By Dianne Feinstein

When President Trump announced his candidacy in June 2015, he made clear his disdain for Latinos. He said immigrants from Mexico were rapists and criminals. He later called immigrants killers. He even criticized his Republican opponents for being able to speak Spanish.

So it’s no surprise that his administration now wants to include a question on the 2020 Census that asks about citizenship status. His goal is to divide, not unite, and this is just his latest attempt to tear apart our communities.

An accurate census of all people, both citizens and non-citizens, is critical to our democracy. It determines how legislative districts are drawn, government programs are administered and federal funds are distributed.

Asking about immigration status could severely limit participation in Latino communities, leading to a drastic undercount. Immigrants, especially those in mixed-status households, would be less likely to respond out of fear that any information gathered would be used by immigration officials to target them or their families.

This would be a serious problem for areas like Los Angeles, where immigrants make up nearly 40 percent of the city’s population. An inaccurate count would not only jeopardize federal funding for the city, it would also reduce the approximately $105 billion the state receives each year from the federal government.

The Justice Department claims the citizenship question is essential to enforce the Voting Rights Act. But that information is already collected through the American Community Survey, a longer survey sent to more than 3.5 million households each year.

Further, the administration’s considerable opposition to voting rights and the fact that no leading civil rights groups have asked to include this question casts serious doubt on the veracity of the department’s claims.

If the Justice Department is successful, it would have sweeping repercussions across our entire country.

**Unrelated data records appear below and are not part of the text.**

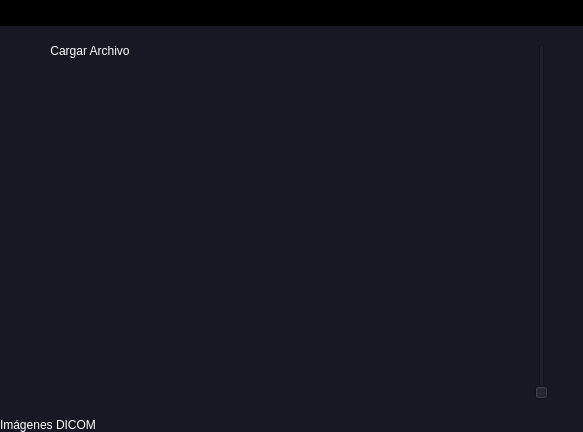
This is content/dicom_interfaz.ui in NicolasUdea/Info2_Taller4 as Qt 5 draws it before an edit. The edited form follows.
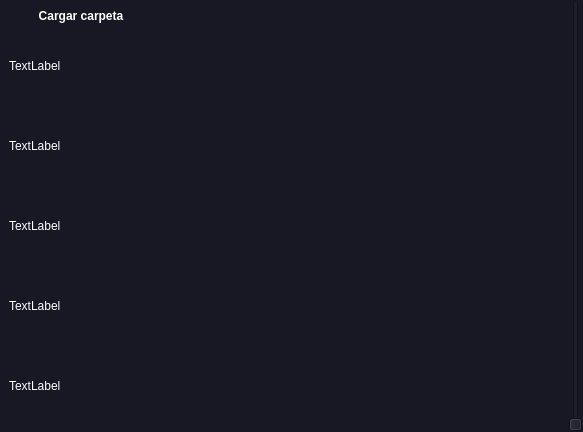
This is the edited form. Icons and pictures are not drawn.

```diff
--- a/content/dicom_interfaz.ui
+++ b/content/dicom_interfaz.ui
@@ -22,7 +22,7 @@
    <property name="styleSheet">
     <string notr="true">background-color: rgb(24, 24, 36);</string>
    </property>
-   <layout class="QHBoxLayout" name="horizontalLayout">
+   <layout class="QHBoxLayout" name="horizontalLayout" stretch="4,10,2">
     <property name="spacing">
      <number>0</number>
     </property>
@@ -39,405 +39,91 @@
      <number>0</number>
     </property>
     <item>
-     <widget class="QFrame" name="body">
-      <property name="frameShape">
-       <enum>QFrame::StyledPanel</enum>
-      </property>
-      <property name="frameShadow">
-       <enum>QFrame::Raised</enum>
-      </property>
+     <widget class="QWidget" name="info_dicom" native="true">
       <layout class="QVBoxLayout" name="verticalLayout">
-       <property name="spacing">
-        <number>0</number>
-       </property>
-       <property name="leftMargin">
-        <number>0</number>
-       </property>
-       <property name="topMargin">
-        <number>0</number>
-       </property>
-       <property name="rightMargin">
-        <number>0</number>
-       </property>
-       <property name="bottomMargin">
-        <number>0</number>
-       </property>
-       <item alignment="Qt::AlignTop">
-        <widget class="QFrame" name="header">
+       <item>
+        <widget class="QPushButton" name="cargar_folder">
+         <property name="font">
+          <font>
+           <weight>75</weight>
+           <bold>true</bold>
+          </font>
+         </property>
          <property name="styleSheet">
-          <string notr="true">background-color: rgb(0, 0, 0);</string>
+          <string notr="true">color: rgb(255, 255, 255);</string>
          </property>
-         <property name="frameShape">
-          <enum>QFrame::StyledPanel</enum>
+         <property name="text">
+          <string>Cargar carpeta</string>
          </property>
-         <property name="frameShadow">
-          <enum>QFrame::Raised</enum>
+        </widget>
+       </item>
+       <item>
+        <widget class="QLabel" name="label">
+         <property name="styleSheet">
+          <string notr="true">color: rgb(255, 255, 255);</string>
          </property>
-         <layout class="QHBoxLayout" name="horizontalLayout_2">
-          <property name="spacing">
-           <number>6</number>
-          </property>
-          <property name="leftMargin">
-           <number>6</number>
-          </property>
-          <property name="topMargin">
-           <number>6</number>
-          </property>
-          <property name="rightMargin">
-           <number>6</number>
-          </property>
-          <property name="bottomMargin">
-           <number>6</number>
-          </property>
-          <item alignment="Qt::AlignLeft|Qt::AlignTop">
-           <widget class="QFrame" name="frame_7">
-            <property name="frameShape">
-             <enum>QFrame::StyledPanel</enum>
-            </property>
-            <property name="frameShadow">
-             <enum>QFrame::Raised</enum>
-            </property>
-            <layout class="QHBoxLayout" name="horizontalLayout_5">
-             <property name="spacing">
-              <number>0</number>
-             </property>
-             <property name="leftMargin">
-              <number>0</number>
-             </property>
-             <property name="topMargin">
-              <number>0</number>
-             </property>
-             <property name="rightMargin">
-              <number>0</number>
-             </property>
-             <property name="bottomMargin">
-              <number>0</number>
-             </property>
-            </layout>
-           </widget>
-          </item>
-          <item>
-           <widget class="QFrame" name="frame_3">
-            <property name="frameShape">
-             <enum>QFrame::StyledPanel</enum>
-            </property>
-            <property name="frameShadow">
-             <enum>QFrame::Raised</enum>
-            </property>
-           </widget>
-          </item>
-          <item>
-           <widget class="QFrame" name="frame_2">
-            <property name="frameShape">
-             <enum>QFrame::StyledPanel</enum>
-            </property>
-            <property name="frameShadow">
-             <enum>QFrame::Raised</enum>
-            </property>
-           </widget>
-          </item>
-          <item alignment="Qt::AlignRight|Qt::AlignTop">
-           <widget class="QFrame" name="frame">
-            <property name="frameShape">
-             <enum>QFrame::StyledPanel</enum>
-            </property>
-            <property name="frameShadow">
-             <enum>QFrame::Raised</enum>
-            </property>
-            <layout class="QHBoxLayout" name="horizontalLayout_4">
-             <property name="spacing">
-              <number>0</number>
-             </property>
-             <property name="leftMargin">
-              <number>0</number>
-             </property>
-             <property name="topMargin">
-              <number>0</number>
-             </property>
-             <property name="rightMargin">
-              <number>0</number>
-             </property>
-             <property name="bottomMargin">
-              <number>0</number>
-             </property>
-             <item>
-              <widget class="QPushButton" name="pushButton_3">
-               <property name="text">
-                <string/>
-               </property>
-               <property name="icon">
-                <iconset resource="icons.qrc">
-                 <normaloff>:/icons/icons/minus.svg</normaloff>:/icons/icons/minus.svg</iconset>
-               </property>
-              </widget>
-             </item>
-             <item>
-              <widget class="QPushButton" name="pushButton_2">
-               <property name="text">
-                <string/>
-               </property>
-               <property name="icon">
-                <iconset resource="icons.qrc">
-                 <normaloff>:/icons/icons/maximize-2.svg</normaloff>:/icons/icons/maximize-2.svg</iconset>
-               </property>
-              </widget>
-             </item>
-             <item>
-              <widget class="QPushButton" name="pushButton">
-               <property name="text">
-                <string/>
-               </property>
-               <property name="icon">
-                <iconset resource="icons.qrc">
-                 <normaloff>:/icons/icons/log-out.svg</normaloff>:/icons/icons/log-out.svg</iconset>
-               </property>
-              </widget>
-             </item>
-            </layout>
-           </widget>
-          </item>
-         </layout>
+         <property name="text">
+          <string>TextLabel</string>
+         </property>
         </widget>
        </item>
        <item>
-        <widget class="QFrame" name="main_body">
-         <property name="sizePolicy">
-          <sizepolicy hsizetype="Preferred" vsizetype="Expanding">
-           <horstretch>0</horstretch>
-           <verstretch>0</verstretch>
-          </sizepolicy>
+        <widget class="QLabel" name="label_2">
+         <property name="styleSheet">
+          <string notr="true">color: rgb(255, 255, 255);</string>
          </property>
-         <property name="frameShape">
-          <enum>QFrame::StyledPanel</enum>
+         <property name="text">
+          <string>TextLabel</string>
          </property>
-         <property name="frameShadow">
-          <enum>QFrame::Raised</enum>
+        </widget>
+       </item>
+       <item>
+        <widget class="QLabel" name="label_3">
+         <property name="styleSheet">
+          <string notr="true">color: rgb(255, 255, 255);</string>
          </property>
-         <layout class="QHBoxLayout" name="horizontalLayout_8" stretch="5,10,2">
-          <item alignment="Qt::AlignHCenter">
-           <widget class="QFrame" name="info_dicom">
-            <property name="styleSheet">
-             <string notr="true">	QPushButtom
-{
-	color:white;
-}</string>
-            </property>
-            <property name="frameShape">
-             <enum>QFrame::StyledPanel</enum>
-            </property>
-            <property name="frameShadow">
-             <enum>QFrame::Raised</enum>
-            </property>
-            <layout class="QVBoxLayout" name="verticalLayout_7">
-             <item>
-              <widget class="QPushButton" name="pushButton_4">
-               <property name="styleSheet">
-                <string notr="true">color: rgb(255, 255, 255);</string>
-               </property>
-               <property name="text">
-                <string>Cargar Archivo</string>
-               </property>
-               <property name="icon">
-                <iconset resource="icons.qrc">
-                 <normaloff>:/icons/icons/folder.svg</normaloff>:/icons/icons/folder.svg</iconset>
-               </property>
-              </widget>
-             </item>
-             <item>
-              <widget class="QLabel" name="PatientID">
-               <property name="text">
-                <string/>
-               </property>
-              </widget>
-             </item>
-             <item>
-              <widget class="QLabel" name="StudyDate">
-               <property name="text">
-                <string/>
-               </property>
-              </widget>
-             </item>
-             <item>
-              <widget class="QLabel" name="Modality">
-               <property name="text">
-                <string/>
-               </property>
-              </widget>
-             </item>
-             <item>
-              <widget class="QLabel" name="Manufacturer">
-               <property name="text">
-                <string/>
-               </property>
-              </widget>
-             </item>
-             <item>
-              <widget class="QLabel" name="BodyPartExamined">
-               <property name="text">
-                <string/>
-               </property>
-              </widget>
-             </item>
-            </layout>
-           </widget>
-          </item>
-          <item>
-           <widget class="QFrame" name="dicom_ima">
-            <property name="frameShape">
-             <enum>QFrame::StyledPanel</enum>
-            </property>
-            <property name="frameShadow">
-             <enum>QFrame::Raised</enum>
-            </property>
-            <layout class="QVBoxLayout" name="verticalLayout_6">
-             <item>
-              <widget class="QLabel" name="label_dmt">
-               <property name="text">
-                <string/>
-               </property>
-              </widget>
-             </item>
-            </layout>
-           </widget>
-          </item>
-          <item>
-           <widget class="QFrame" name="slider">
-            <property name="frameShape">
-             <enum>QFrame::StyledPanel</enum>
-            </property>
-            <property name="frameShadow">
-             <enum>QFrame::Raised</enum>
-            </property>
-            <layout class="QHBoxLayout" name="horizontalLayout_9">
-             <item>
-              <widget class="QSlider" name="verticalSlider">
-               <property name="orientation">
-                <enum>Qt::Vertical</enum>
-               </property>
-              </widget>
-             </item>
-            </layout>
-           </widget>
-          </item>
-         </layout>
+         <property name="text">
+          <string>TextLabel</string>
+         </property>
         </widget>
        </item>
-       <item alignment="Qt::AlignBottom">
-        <widget class="QFrame" name="footer">
-         <property name="frameShape">
-          <enum>QFrame::StyledPanel</enum>
+       <item>
+        <widget class="QLabel" name="label_4">
+         <property name="styleSheet">
+          <string notr="true">color: rgb(255, 255, 255);</string>
          </property>
-         <property name="frameShadow">
-          <enum>QFrame::Raised</enum>
+         <property name="text">
+          <string>TextLabel</string>
          </property>
-         <layout class="QHBoxLayout" name="horizontalLayout_3">
-          <property name="spacing">
-           <number>0</number>
-          </property>
-          <property name="leftMargin">
-           <number>0</number>
-          </property>
-          <property name="topMargin">
-           <number>0</number>
-          </property>
-          <property name="rightMargin">
-           <number>0</number>
-          </property>
-          <property name="bottomMargin">
-           <number>0</number>
-          </property>
-          <item>
-           <widget class="QFrame" name="frame_4">
-            <property name="frameShape">
-             <enum>QFrame::StyledPanel</enum>
-            </property>
-            <property name="frameShadow">
-             <enum>QFrame::Raised</enum>
-            </property>
-            <layout class="QVBoxLayout" name="verticalLayout_4">
-             <property name="spacing">
-              <number>0</number>
-             </property>
-             <property name="leftMargin">
-              <number>0</number>
-             </property>
-             <property name="topMargin">
-              <number>0</number>
-             </property>
-             <property name="rightMargin">
-              <number>0</number>
-             </property>
-             <property name="bottomMargin">
-              <number>0</number>
-             </property>
-             <item alignment="Qt::AlignBottom">
-              <widget class="QLabel" name="label">
-               <property name="styleSheet">
-                <string notr="true">color: #FFFFFF</string>
-               </property>
-               <property name="text">
-                <string>Imágenes DICOM</string>
-               </property>
-              </widget>
-             </item>
-            </layout>
-           </widget>
-          </item>
-          <item>
-           <widget class="QFrame" name="frame_5">
-            <property name="frameShape">
-             <enum>QFrame::StyledPanel</enum>
-            </property>
-            <property name="frameShadow">
-             <enum>QFrame::Raised</enum>
-            </property>
-            <layout class="QVBoxLayout" name="verticalLayout_3">
-             <property name="spacing">
-              <number>0</number>
-             </property>
-             <property name="leftMargin">
-              <number>0</number>
-             </property>
-             <property name="topMargin">
-              <number>0</number>
-             </property>
-             <property name="rightMargin">
-              <number>0</number>
-             </property>
-             <property name="bottomMargin">
-              <number>0</number>
-             </property>
-            </layout>
-           </widget>
-          </item>
-          <item alignment="Qt::AlignRight|Qt::AlignBottom">
-           <widget class="QFrame" name="frame_6">
-            <property name="minimumSize">
-             <size>
-              <width>10</width>
-              <height>10</height>
-             </size>
-            </property>
-            <property name="maximumSize">
-             <size>
-              <width>10</width>
-              <height>10</height>
-             </size>
-            </property>
-            <property name="frameShape">
-             <enum>QFrame::StyledPanel</enum>
-            </property>
-            <property name="frameShadow">
-             <enum>QFrame::Raised</enum>
-            </property>
-           </widget>
-          </item>
-         </layout>
+        </widget>
+       </item>
+       <item>
+        <widget class="QLabel" name="label_5">
+         <property name="styleSheet">
+          <string notr="true">color: rgb(255, 255, 255);</string>
+         </property>
+         <property name="text">
+          <string>TextLabel</string>
+         </property>
         </widget>
        </item>
       </layout>
      </widget>
     </item>
+    <item>
+     <widget class="QLabel" name="dicom_img">
+      <property name="text">
+       <string/>
+      </property>
+     </widget>
+    </item>
+    <item>
+     <widget class="QSlider" name="verticalSlider">
+      <property name="orientation">
+       <enum>Qt::Vertical</enum>
+      </property>
+     </widget>
+    </item>
    </layout>
   </widget>
  </widget>
```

The damage would be particularly hard felt in states like California with large minority and immigrant populations.

An inaccurate count would deprive our communities of federal funds to which they’re rightly entitled, affecting everything from local school boards and non-profits to Fortune 500 companies and small businesses.

Even worse, it could cause us to wrongly lose Congressional seats, eroding the core of our representative democracy.

Commerce Secretary Ross, who oversees the Census Bureau, has said that he’s in favor of an “efficient 2020 Census that provides a full, fair, and accurate count of everyone living in this country.” That will only happen if he rejects the Justice Department’s request.